The plot, sort of, is Booker, a gumshoe cliché has been sent to Columbia, a floating city still in America’s Jim Crow era, to recover a girl - Elizabeth, the daughter of Columbia’s ruler, the Prophet. What follows is a completely abstract, absurd sequence of events where we bounce between realities, ignoring narrative holes you could sail Columbia through as we find a way to escape and stop the Prophet from launching an attack on the ground below. Along the way we explore Booker’s past, Liz’s powers and all the ways reality can tangentialize, or as Liz puts it, figure out the constants and variables. As I put it, the nonsense and bollocks.
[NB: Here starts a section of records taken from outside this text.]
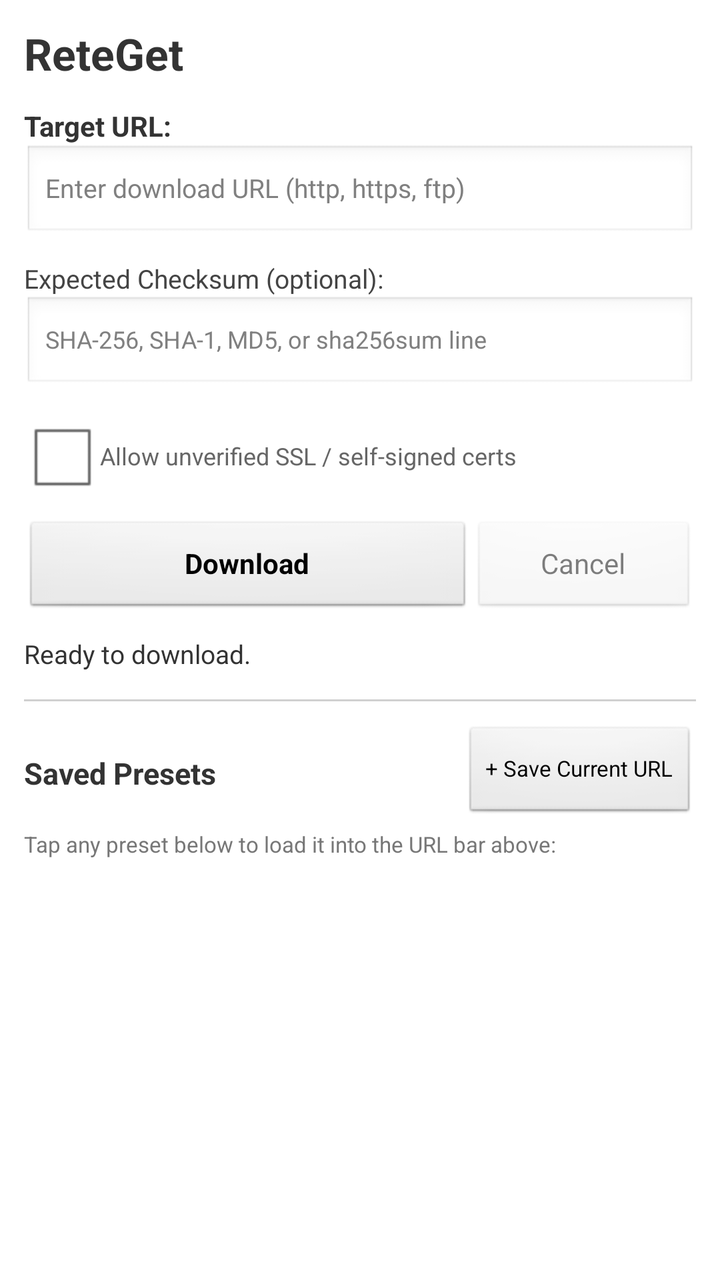
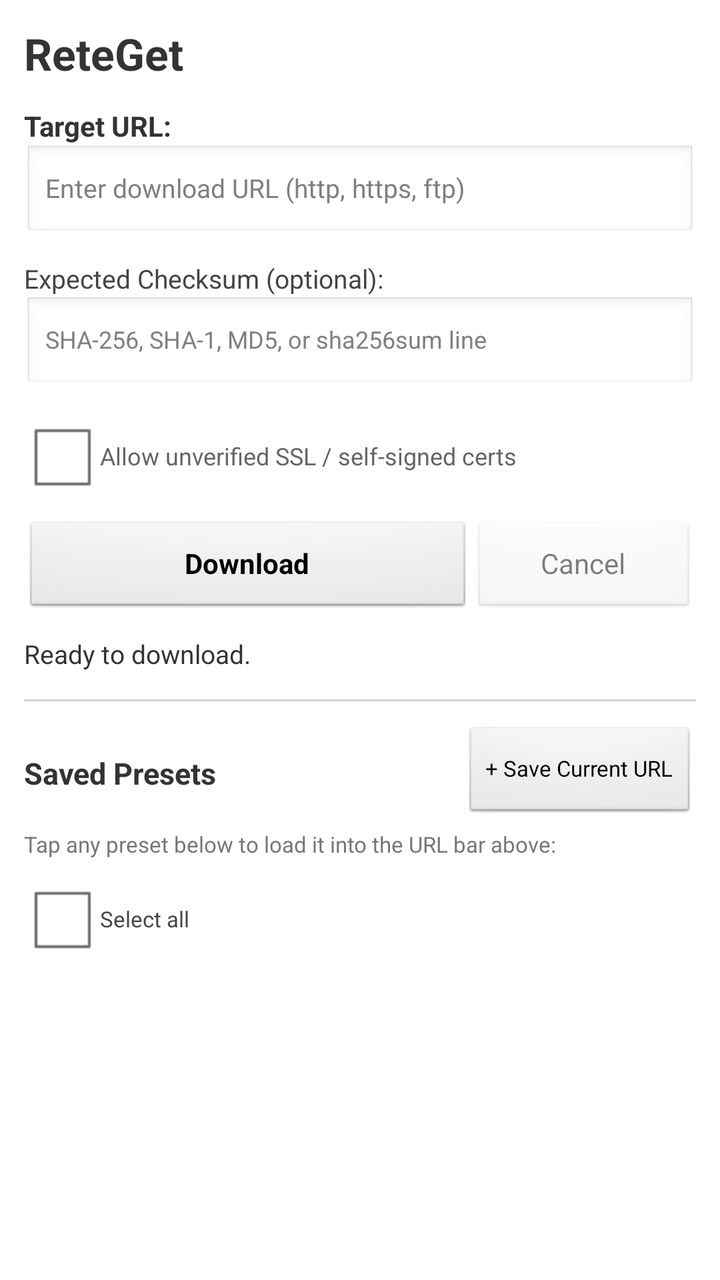

An Android layout rendered at two revisions. The XML below is the earlier revision; the diff shows what the commit changed to produce the second picture.
<!-- AndroidManifest.xml: application theme android:Theme.Light.NoTitleBar -->
<!-- res/layout/activity_main.xml -->
<?xml version="1.0" encoding="utf-8"?>
<ScrollView xmlns:android="http://schemas.android.com/apk/res/android"
    android:id="@+id/scroll_view"
    android:layout_width="fill_parent"
    android:layout_height="fill_parent"
    android:fillViewport="true">

    <LinearLayout
        android:layout_width="fill_parent"
        android:layout_height="wrap_content"
        android:orientation="vertical"
        android:padding="12dp">

        <TextView
            android:layout_width="fill_parent"
            android:layout_height="wrap_content"
            android:text="@string/app_name"
            android:textSize="22sp"
            android:textStyle="bold"
            android:textColor="#333333"
            android:paddingBottom="8dp" />

        <TextView
            android:layout_width="fill_parent"
            android:layout_height="wrap_content"
            android:text="@string/target_url"
            android:textSize="14sp"
            android:textStyle="bold"
            android:textColor="#333333"
            android:paddingTop="4dp" />

        <EditText
            android:id="@+id/edit_url"
            android:layout_width="fill_parent"
            android:layout_height="wrap_content"
            android:hint="@string/url_hint"
            android:singleLine="false"
            android:maxLines="4"
            android:textSize="13sp"
            android:layout_marginBottom="8dp" />

        
        <LinearLayout
            android:id="@+id/layout_variables"
            android:layout_width="fill_parent"
            android:layout_height="wrap_content"
            android:orientation="vertical"
            android:layout_marginBottom="10dp"
            android:visibility="gone">

            <TextView
                android:layout_width="fill_parent"
                android:layout_height="wrap_content"
                android:text="@string/lbl_templates"
                android:textSize="13sp"
                android:textStyle="bold"
                android:textColor="#006699"
                android:paddingBottom="4dp" />

            <LinearLayout
                android:id="@+id/variables_fields"
                android:layout_width="fill_parent"
                android:layout_height="wrap_content"
                android:orientation="vertical" />

            <TextView
                android:id="@+id/txt_resolved_preview"
                android:layout_width="fill_parent"
                android:layout_height="wrap_content"
                android:textSize="11sp"
                android:textColor="#555555"
                android:paddingTop="4dp" />
        </LinearLayout>

        
        <TextView
            android:layout_width="fill_parent"
            android:layout_height="wrap_content"
            android:text="@string/lbl_checksum"
            android:textSize="13sp"
            android:textColor="#444444"
            android:paddingTop="2dp" />

        <LinearLayout
            android:layout_width="fill_parent"
            android:layout_height="wrap_content"
            android:orientation="horizontal"
            android:layout_marginBottom="8dp">

            <EditText
                android:id="@+id/edit_expected_checksum"
                android:layout_width="0dp"
                android:layout_height="wrap_content"
                android:layout_weight="1"
                android:hint="@string/checksum_hint"
                android:singleLine="true"
                android:textSize="12sp" />

            <Button
                android:id="@+id/btn_clear_checksum"
                android:layout_width="wrap_content"
                android:layout_height="wrap_content"
                android:text="@string/btn_clear"
                android:textSize="11sp"
                android:visibility="gone" />
        </LinearLayout>

        <CheckBox
            android:id="@+id/chk_insecure_ssl"
            android:layout_width="fill_parent"
            android:layout_height="wrap_content"
            android:text="@string/chk_insecure"
            android:textSize="12sp"
            android:textColor="#666666"
            android:layout_marginBottom="8dp" />

        <LinearLayout
            android:layout_width="fill_parent"
            android:layout_height="wrap_content"
            android:orientation="horizontal"
            android:layout_marginBottom="10dp">

            <Button
                android:id="@+id/btn_download"
                android:layout_width="0dp"
                android:layout_height="wrap_content"
                android:layout_weight="2"
                android:text="@string/btn_download"
                android:textStyle="bold" />

            <Button
                android:id="@+id/btn_cancel"
                android:layout_width="0dp"
                android:layout_height="wrap_content"
                android:layout_weight="1"
                android:text="@string/btn_cancel"
                android:enabled="false" />
        </LinearLayout>

        <ProgressBar
            android:id="@+id/progress_bar"
            style="?android:attr/progressBarStyleHorizontal"
            android:layout_width="fill_parent"
            android:layout_height="wrap_content"
            android:max="100"
            android:progress="0"
            android:visibility="gone"
            android:layout_marginBottom="6dp" />

        <TextView
            android:id="@+id/txt_progress_details"
            android:layout_width="fill_parent"
            android:layout_height="wrap_content"
            android:textSize="12sp"
            android:textColor="#666666"
            android:visibility="gone"
            android:layout_marginBottom="6dp" />

        <TextView
            android:id="@+id/txt_status"
            android:layout_width="fill_parent"
            android:layout_height="wrap_content"
            android:text="@string/status_idle"
            android:textSize="13sp"
            android:textColor="#333333"
            android:paddingBottom="6dp" />

        
        <LinearLayout
            android:id="@+id/layout_checksum_result"
            android:layout_width="fill_parent"
            android:layout_height="wrap_content"
            android:orientation="vertical"
            android:background="#f0f4f8"
            android:padding="8dp"
            android:layout_marginBottom="8dp"
            android:visibility="gone">

            <TextView
                android:id="@+id/txt_checksum_result"
                android:layout_width="fill_parent"
                android:layout_height="wrap_content"
                android:textSize="12sp"
                android:textColor="#222222"
                android:paddingBottom="6dp" />

            <LinearLayout
                android:layout_width="fill_parent"
                android:layout_height="wrap_content"
                android:orientation="horizontal">

                <Button
                    android:id="@+id/btn_copy_hash"
                    android:layout_width="0dp"
                    android:layout_height="wrap_content"
                    android:layout_weight="1"
                    android:text="@string/btn_copy_hash"
                    android:textSize="11sp" />

                <Button
                    android:id="@+id/btn_verify_hash"
                    android:layout_width="0dp"
                    android:layout_height="wrap_content"
                    android:layout_weight="1"
                    android:text="@string/btn_verify_hash"
                    android:textSize="11sp" />
            </LinearLayout>
        </LinearLayout>

        <Button
            android:id="@+id/btn_install"
            android:layout_width="fill_parent"
            android:layout_height="wrap_content"
            android:text="@string/btn_install"
            android:textStyle="bold"
            android:visibility="gone"
            android:layout_marginBottom="14dp" />

        
        <View
            android:layout_width="fill_parent"
            android:layout_height="1dp"
            android:background="#d0d0d0"
            android:layout_marginTop="8dp"
            android:layout_marginBottom="12dp" />

        
        <LinearLayout
            android:id="@+id/layout_presets_section"
            android:layout_width="fill_parent"
            android:layout_height="wrap_content"
            android:orientation="vertical">

            <LinearLayout
                android:layout_width="fill_parent"
                android:layout_height="wrap_content"
                android:orientation="horizontal"
                android:gravity="center_vertical"
                android:layout_marginBottom="4dp">

                <TextView
                    android:layout_width="0dp"
                    android:layout_height="wrap_content"
                    android:layout_weight="1"
                    android:text="@string/lbl_presets_title"
                    android:textSize="15sp"
                    android:textStyle="bold"
                    android:textColor="#333333" />

                <Button
                    android:id="@+id/btn_add_preset"
                    android:layout_width="wrap_content"
                    android:layout_height="wrap_content"
                    android:text="@string/btn_add_preset"
                    android:textSize="11sp" />
            </LinearLayout>

            <TextView
                android:layout_width="fill_parent"
                android:layout_height="wrap_content"
                android:text="@string/lbl_presets_hint"
                android:textSize="11sp"
                android:textColor="#777777"
                android:layout_marginBottom="8dp" />

            <TextView
                android:id="@+id/txt_no_presets"
                android:layout_width="fill_parent"
                android:layout_height="wrap_content"
                android:text="@string/no_presets_msg"
                android:textSize="12sp"
                android:textColor="#888888"
                android:visibility="gone"
                android:padding="8dp" />

            
            <LinearLayout
                android:id="@+id/layout_presets_list"
                android:layout_width="fill_parent"
                android:layout_height="wrap_content"
                android:orientation="vertical" />
        </LinearLayout>

    </LinearLayout>
</ScrollView>
<!-- resources referenced by this layout -->
<resources>
  <string name="app_name">ReteGet</string>
  <string name="btn_add_preset">+ Save Current URL</string>
  <string name="btn_cancel">Cancel</string>
  <string name="btn_clear">Clear</string>
  <string name="btn_copy_hash">Copy Hash</string>
  <string name="btn_download">Download</string>
  <string name="btn_install">Install APK</string>
  <string name="btn_verify_hash">Verify Hash…</string>
  <string name="checksum_hint">SHA-256, SHA-1, MD5, or sha256sum line</string>
  <string name="chk_insecure">Allow unverified SSL / self-signed certs</string>
  <string name="lbl_checksum">Expected Checksum (optional):</string>
  <string name="lbl_presets_hint">Tap any preset below to load it into the URL bar above:</string>
  <string name="lbl_presets_title">Saved Presets</string>
  <string name="lbl_templates">Template Variables:</string>
  <string name="no_presets_msg">No presets saved yet. Enter a URL above and tap \'+ Save Current URL\'.</string>
  <string name="status_idle">Ready to download.</string>
  <string name="target_url">Target URL:</string>
  <string name="url_hint">Enter download URL (http, https, ftp)</string>
</resources>

<!-- the commit's change to res/layout/activity_main.xml (unified diff, before → after) -->
@@ -207,6 +207,42 @@
             </LinearLayout>
         </LinearLayout>
 
+        
+        <LinearLayout
+            android:id="@+id/layout_signature_result"
+            android:layout_width="fill_parent"
+            android:layout_height="wrap_content"
+            android:orientation="vertical"
+            android:background="#f5f7f9"
+            android:padding="8dp"
+            android:layout_marginBottom="8dp"
+            android:visibility="gone">
+
+            <TextView
+                android:layout_width="fill_parent"
+                android:layout_height="wrap_content"
+                android:text="@string/lbl_signature"
+                android:textSize="12sp"
+                android:textStyle="bold"
+                android:textColor="#333333"
+                android:paddingBottom="4dp" />
+
+            <TextView
+                android:id="@+id/txt_signature_result"
+                android:layout_width="fill_parent"
+                android:layout_height="wrap_content"
+                android:textSize="12sp"
+                android:textColor="#222222"
+                android:paddingBottom="6dp" />
+
+            <Button
+                android:id="@+id/btn_copy_cert"
+                android:layout_width="wrap_content"
+                android:layout_height="wrap_content"
+                android:text="@string/btn_copy_cert"
+                android:textSize="11sp" />
+        </LinearLayout>
+
         <Button
             android:id="@+id/btn_install"
             android:layout_width="fill_parent"
@@ -261,7 +297,39 @@
                 android:text="@string/lbl_presets_hint"
                 android:textSize="11sp"
                 android:textColor="#777777"
-                android:layout_marginBottom="8dp" />
+                android:layout_marginBottom="6dp" />
+
+            
+            <LinearLayout
+                android:id="@+id/layout_preset_batch"
+                android:layout_width="fill_parent"
+                android:layout_height="wrap_content"
+                android:orientation="horizontal"
+                android:gravity="center_vertical"
+                android:layout_marginBottom="6dp">
+
+                <CheckBox
+                    android:id="@+id/chk_preset_select_all"
+                    android:layout_width="wrap_content"
+                    android:layout_height="wrap_content"
+                    android:text="@string/chk_select_all"
+                    android:textSize="11sp"
+                    android:textColor="#444444" />
+
+                <View
+                    android:layout_width="0dp"
+                    android:layout_height="1dp"
+                    android:layout_weight="1" />
+
+                <Button
+                    android:id="@+id/btn_delete_selected"
+                    android:layout_width="wrap_content"
+                    android:layout_height="wrap_content"
+                    android:text="@string/btn_delete_selected"
+                    android:textSize="11sp"
+                    android:textColor="#cc0000"
+                    android:visibility="gone" />
+            </LinearLayout>
 
             <TextView
                 android:id="@+id/txt_no_presets"
<!-- resource entries referenced after the edit -->
@@ -4,15 +4,19 @@
   <string name="btn_add_preset">+ Save Current URL</string>
   <string name="btn_cancel">Cancel</string>
   <string name="btn_clear">Clear</string>
+  <string name="btn_copy_cert">Copy Cert SHA-256</string>
   <string name="btn_copy_hash">Copy Hash</string>
+  <string name="btn_delete_selected">Delete Selected (%1$d)</string>
   <string name="btn_download">Download</string>
   <string name="btn_install">Install APK</string>
   <string name="btn_verify_hash">Verify Hash…</string>
   <string name="checksum_hint">SHA-256, SHA-1, MD5, or sha256sum line</string>
   <string name="chk_insecure">Allow unverified SSL / self-signed certs</string>
+  <string name="chk_select_all">Select all</string>
   <string name="lbl_checksum">Expected Checksum (optional):</string>
   <string name="lbl_presets_hint">Tap any preset below to load it into the URL bar above:</string>
   <string name="lbl_presets_title">Saved Presets</string>
+  <string name="lbl_signature">APK Signature &amp; Author:</string>
   <string name="lbl_templates">Template Variables:</string>
   <string name="no_presets_msg">No presets saved yet. Enter a URL above and tap \'+ Save Current URL\'.</string>
   <string name="status_idle">Ready to download.</string>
The opening where we reach Columbia is dripping in great noir. I despised the Luteces (and still do) but this time I try to pretend their wittering has some impact - they discuss Booker in present, past and future tenses, and it feels threatening and ominous, as does the stormy lighthouse opening; Infinite is setting us up for a seriously twisted trip/letdown.

The ominous tone continues in Columbia. Beautiful architecture, sunny parks and an idyllic feel; it seems a lovely place as pinstriped, boater hat-wearing whites promenade and enjoy spectacles while ‘blacks’ sweep the floors and tend the toilets. Oh... Posters warn of the threat of non-Whites and demand the absolute worship of the Prophet. Problem is, while it’s a rage-inducing environment it’s just a fairground we walk through - Booker has no impact, it is just the backdrop. You can no more interfere with Columbia than you can a Doom level. Liz on the other hand ...


Liz has the ability to open ‘tears’ to other realities, allowing her to bring in objects or perks, or making them big enough to pass through. This is the first logic own-goal; suddenly, structure, plotting, timelines don’t have to matter - it's revealed she exists in two realities; and therefore she can open an infinite number of others? Even if you accept the logic, the first question is ‘why do we need an airship to escape, open a tear to a new reality and let’s go?!’ In cut-scenes she does it for a trapped bee, and even opens a tear big enough to let in a twister, but not us?!


Liz keeps rabbiting on about how this is happening and giving excuses as to why we can’t use it to escape, but she sounds like a kid pulled up to the front of the class to explain a problem and is making it up. There are infinite ways infinite realities could help. She admits at one point she doesn’t know what’s going on; she even suggests she’s creating those realities with her mind. What?! How?! How did you even get to that? Detention for you young lady.

Rumours persist that originally Liz would, on command, use Tears to bring forth all sorts of destruction but it was cut. She can bring in minor perks during fights, but we can’t use realities unless the story says so. Instead, Booker gains ‘Vigors’, which are poorly explained, poor-man’s Plasmids that make no sense in the context of Columbia. It should be a shooter Portal but there’s no actual gamer use for her ability, and the items she does offer might as well already be on the battlefield - when you see a few dotted around, you just go ‘oh, fight coming up’. There's so much shooter potential in a side-kick who can open portals, but no.


And the shooting i